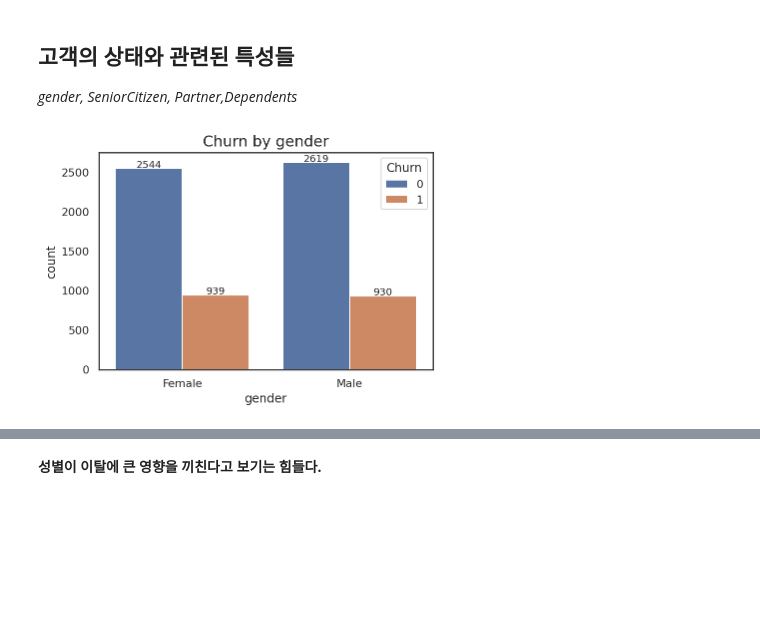
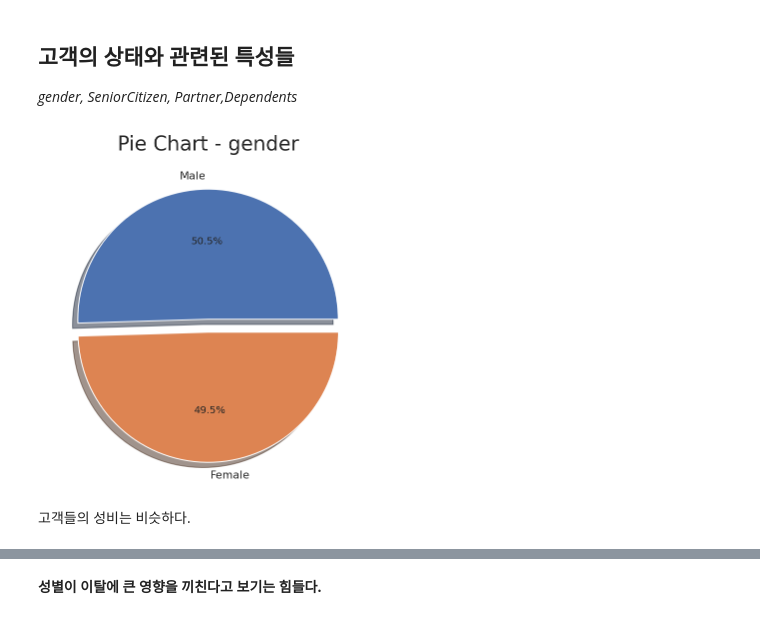
Before and after one commit to maengg/Customer_churn, a Jupyter notebook: Customer_churn.ipynb, the cells around one changed output, grey strips where cells are left out. Saved outputs shown, nothing was run; the diff lists cells and outputs as text; code cells hidden in the pictures; blank space fills up the shorter version.

```diff
--- a/Customer_churn.ipynb
+++ b/Customer_churn.ipynb
@@ -165,0 +184,22 @@ plt.show()
+# %%
+# 타겟 데이터 확인
+
+# pie plot
+def pieplot(col, data=df_original):
+  plt.figure(figsize=(10,6))
+  if len(data[col].unique()) == 2:
+    data[col].value_counts().plot.pie(explode=[0,0.1], autopct='%1.1f%%', shadow=True)
+    plt.title(f'Pie Chart - {col}', fontsize=20)
+    plt.ylabel('')
+  elif len(data[col].unique()) == 3:
+    data[col].value_counts().plot.pie(explode=[0,0.1,0.1], autopct='%1.1f%%', shadow=True)
+    plt.title(f'Pie Chart - {col}', fontsize=20)
+    plt.ylabel('')
+  else:
+    data[col].value_counts().plot.pie(explode=[0,0.1,0.1,0.1], autopct='%1.1f%%', shadow=True)
+    plt.title(f'Pie Chart - {col}', fontsize=20)
+    plt.ylabel('')
+
+  plt.show()
+
+pieplot('Churn')
@@ -221,15 +256,17 @@ plt.show()
 ## **고객의 상태와 관련된 특성들**
 
 *gender, SeniorCitizen, Partner,Dependents*
+# %%
+pieplot('gender')
+# %% [output]
+[figure, added]
+# %% [markdown]
+고객들의 성비는 비슷하다.
 # %%
-# gender 별 이탈 정도 확인.
-ax = sns.countplot('gender', hue='Churn', data=df)
-ax.set_title('Churn by gender', fontsize=15)
+def countplot(col):
+  ax=sns.countplot(col, hue='Churn', data=df)
+  ax.set_title(f'Churn by {col}', fontsize=15)
 
-# 각각의 바 위에 값 추가.
-for p in ax.patches:
-  ax.text(p.get_x()+p.get_width()/2., p.get_height()+15, p.get_height(), ha='center', size=10)
-
-plt.show()
+  # 각각의 바 위에 값 추가.
+  for p in ax.patches:
+    ax.text(p.get_x()+p.get_width()/2., p.get_height()+15, p.get_height(), ha='center', size=10)
-# %% [output]
-[figure, removed]
```
Also changed, not shown: parts of 71 cells of this notebook.
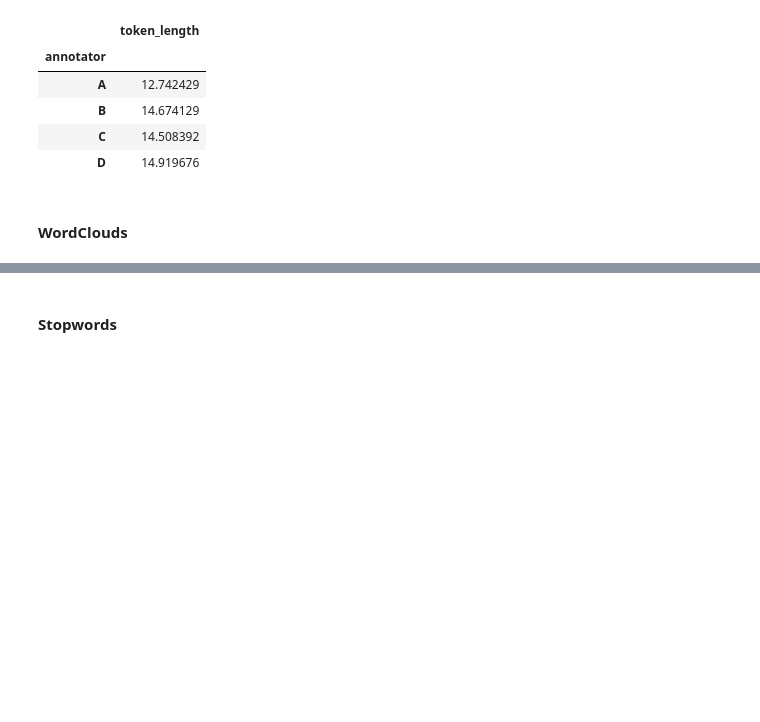
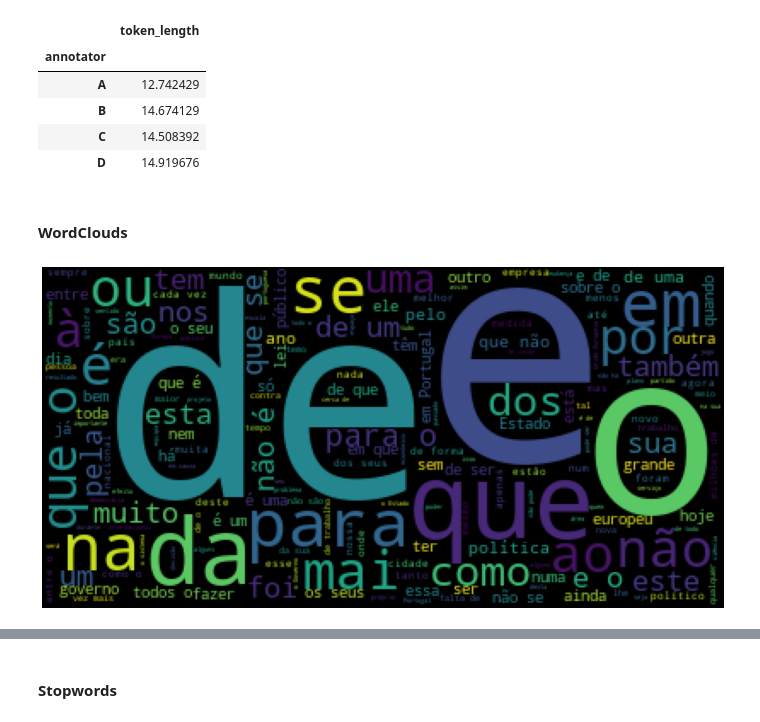
Before and after one commit to g-batalhao-a/PLN, a Jupyter notebook: Project/Assignment1/data_analysis.ipynb, the cells around one changed output, grey strips where cells are left out. Saved outputs shown, nothing was run; the diff lists cells and outputs as text; code cells hidden in the pictures; blank space fills up the shorter version.

```diff
--- a/Project/Assignment1/data_analysis.ipynb
+++ b/Project/Assignment1/data_analysis.ipynb
@@ -198,6 +198,15 @@ df_ADUs.groupby(['annotator']).agg({'token_length': 'mean'})
 | D | 14.919676 |
 # %% [markdown]
 #### WordClouds
+# %%
+wordcloud = WordCloud().generate(" ".join(df_ADUs["tokens"]))
+plt.figure(figsize = (16, 9), facecolor = None)
+plt.imshow(wordcloud)
+plt.axis("off")
+plt.tight_layout(pad = 0)
+plt.show()
+# %% [output]
+[figure, added]
 # %%
 def generate_wordcloud(df_column):
     text = ''
```
Also changed, not shown: parts of 2 cells of this notebook, 14 other files.
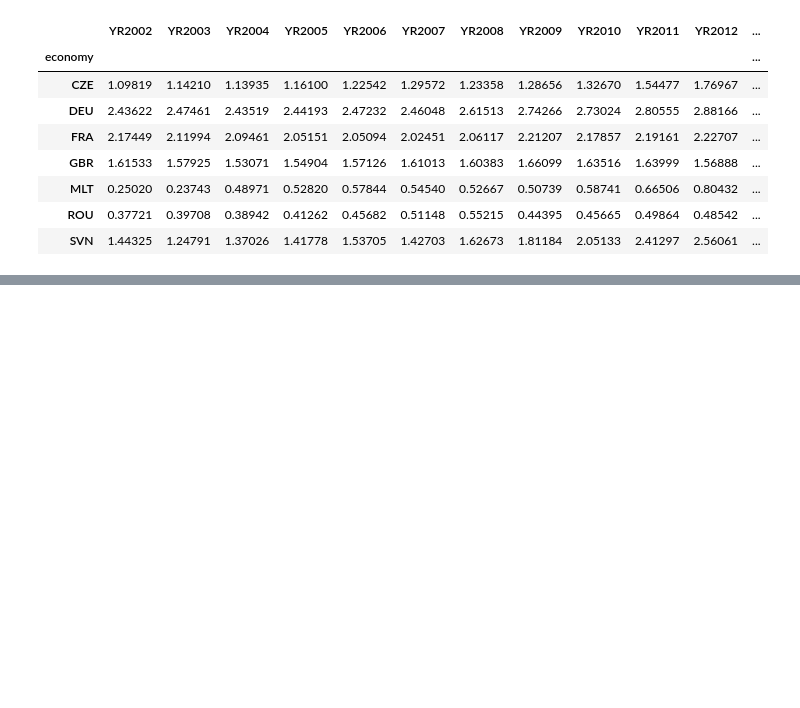
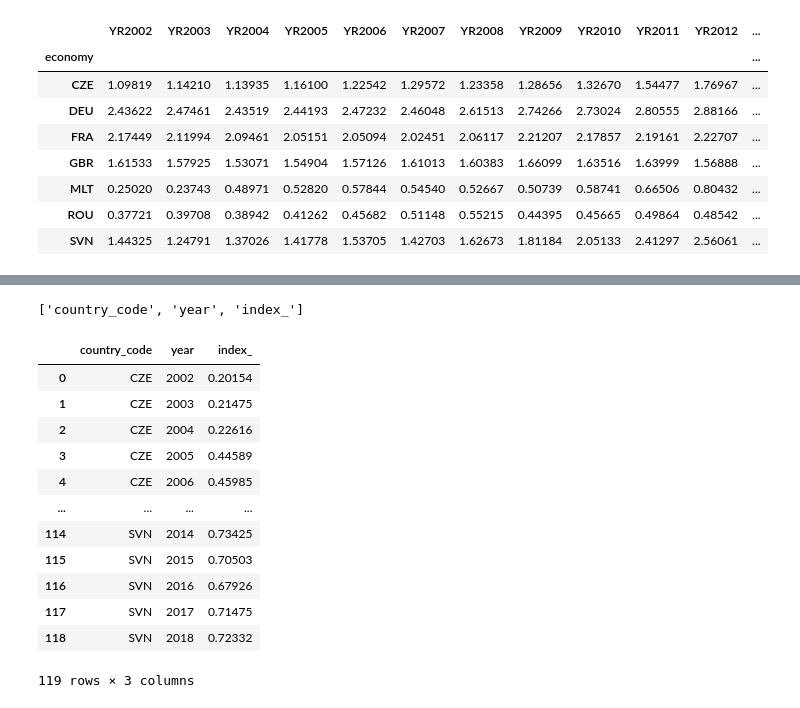
Before and after one commit to EljMorgan/Project2_Database, a Jupyter notebook: code_oecd.ipynb, the cells around one changed output, grey strips where cells are left out. Cells and saved outputs as stored; diff of their text form; code cells hidden in the pictures; blank space fills up the shorter version.

```diff
--- a/code_oecd.ipynb
+++ b/code_oecd.ipynb
@@ -64,0 +107,7 @@ tax_sub = pd.DataFrame(tax_subsidity, columns=['COU', 'Country', 'Year', 'Value'
+# %%
+csv_header = next(csv_reader)
+csv_header = csv_header[0].split(";")
+csv_header = [i.replace('"','') for i in csv_header]
+csv_header
+# %% [output]
+['country_code', 'year', 'index_']
@@ -64,0 +116,17 @@ tax_sub = pd.DataFrame(tax_subsidity, columns=['COU', 'Country', 'Year', 'Value'
+# %%
+df_sig = pd.read_csv(str_filename,sep=';', header=None, skiprows=1, names=csv_header)
+df_sig
+# %% [output]
+|  | country_code | year | index_ |
+| 0 | CZE | 2002 | 0.20154 |
+| 1 | CZE | 2003 | 0.21475 |
+| 2 | CZE | 2004 | 0.22616 |
+| 3 | CZE | 2005 | 0.44589 |
+| 4 | CZE | 2006 | 0.45985 |
+| ... | ... | ... | ... |
+| 114 | SVN | 2014 | 0.73425 |
+| 115 | SVN | 2015 | 0.70503 |
+| 116 | SVN | 2016 | 0.67926 |
+| 117 | SVN | 2017 | 0.71475 |
+| 118 | SVN | 2018 | 0.72332 |
+119 rows × 3 columns
```
Also changed, not shown: parts of 8 cells of this notebook, 6 other files.
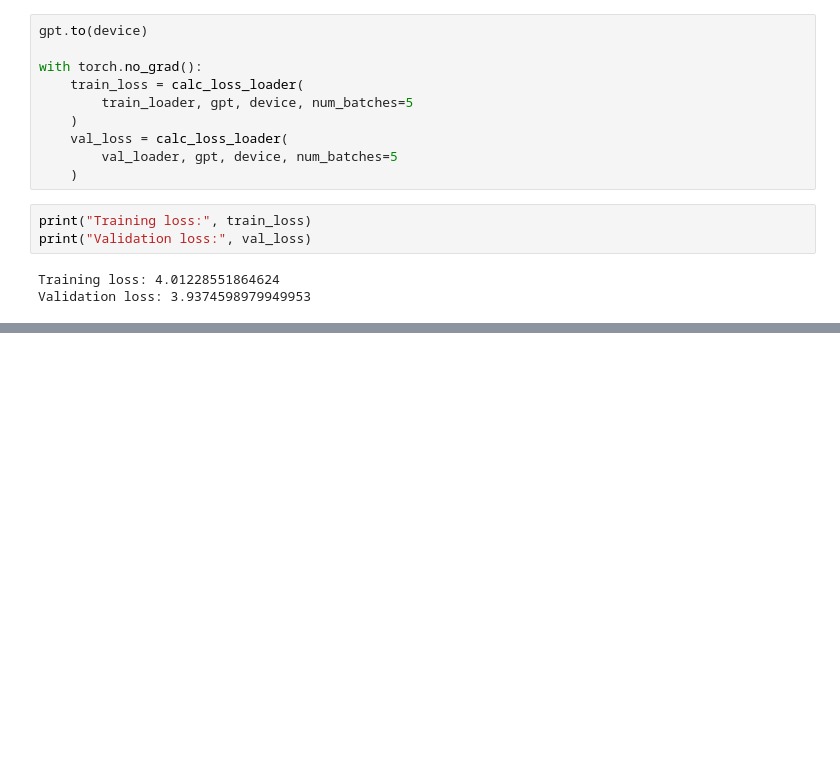
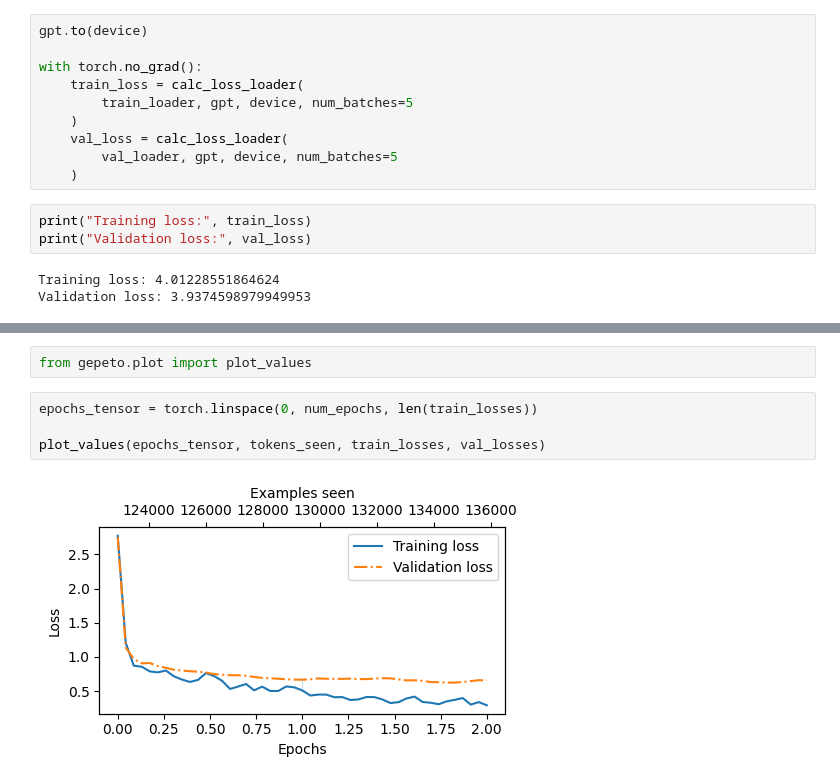
Before and after one commit to maikereis/gpt_from_scrath, a Jupyter notebook: notebooks/instruction_fine_tune.ipynb, the cells around one changed output, grey strips where cells are left out. Saved outputs shown, nothing was run; the diff lists cells and outputs as text; blank space fills up the shorter version.

```diff
--- a/notebooks/instruction_fine_tune.ipynb
+++ b/notebooks/instruction_fine_tune.ipynb
@@ -487,0 +486,8 @@ Training completed in 32.80 minutes.
+# %%
+from gepeto.plot import plot_values
+# %%
+epochs_tensor = torch.linspace(0, num_epochs, len(train_losses))
+
+plot_values(epochs_tensor, tokens_seen, train_losses, val_losses)
+# %% [output]
+[figure, added]
```
Also changed, not shown: parts of 14 cells of this notebook, 1 other file.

#### What you will do:
Tally the lines in the entries above that hold the word "Jupyter". Reply with nothing but that count.

#### Solution to the problem:
4